**DESCRIPTION OF THE TASK**
For each record here, output an exact copy.

**RECORDS FOR THIS TASK**
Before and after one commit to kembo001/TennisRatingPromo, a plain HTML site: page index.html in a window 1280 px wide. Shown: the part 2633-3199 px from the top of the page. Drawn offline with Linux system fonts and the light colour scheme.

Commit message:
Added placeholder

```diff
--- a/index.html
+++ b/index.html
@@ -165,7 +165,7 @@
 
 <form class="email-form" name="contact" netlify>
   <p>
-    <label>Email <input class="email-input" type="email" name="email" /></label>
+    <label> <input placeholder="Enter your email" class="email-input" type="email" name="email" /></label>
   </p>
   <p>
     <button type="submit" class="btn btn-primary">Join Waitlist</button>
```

**ANSWER TO THIS EXERCISE**
Before and after one commit to kembo001/TennisRatingPromo, a plain HTML site: page index.html in a window 1280 px wide. Shown: the part 2633-3199 px from the top of the page. Drawn offline with Linux system fonts and the light colour scheme.

Commit message:
Added placeholder

```diff
--- a/index.html
+++ b/index.html
@@ -165,7 +165,7 @@
 
 <form class="email-form" name="contact" netlify>
   <p>
-    <label>Email <input class="email-input" type="email" name="email" /></label>
+    <label> <input placeholder="Enter your email" class="email-input" type="email" name="email" /></label>
   </p>
   <p>
     <button type="submit" class="btn btn-primary">Join Waitlist</button>
```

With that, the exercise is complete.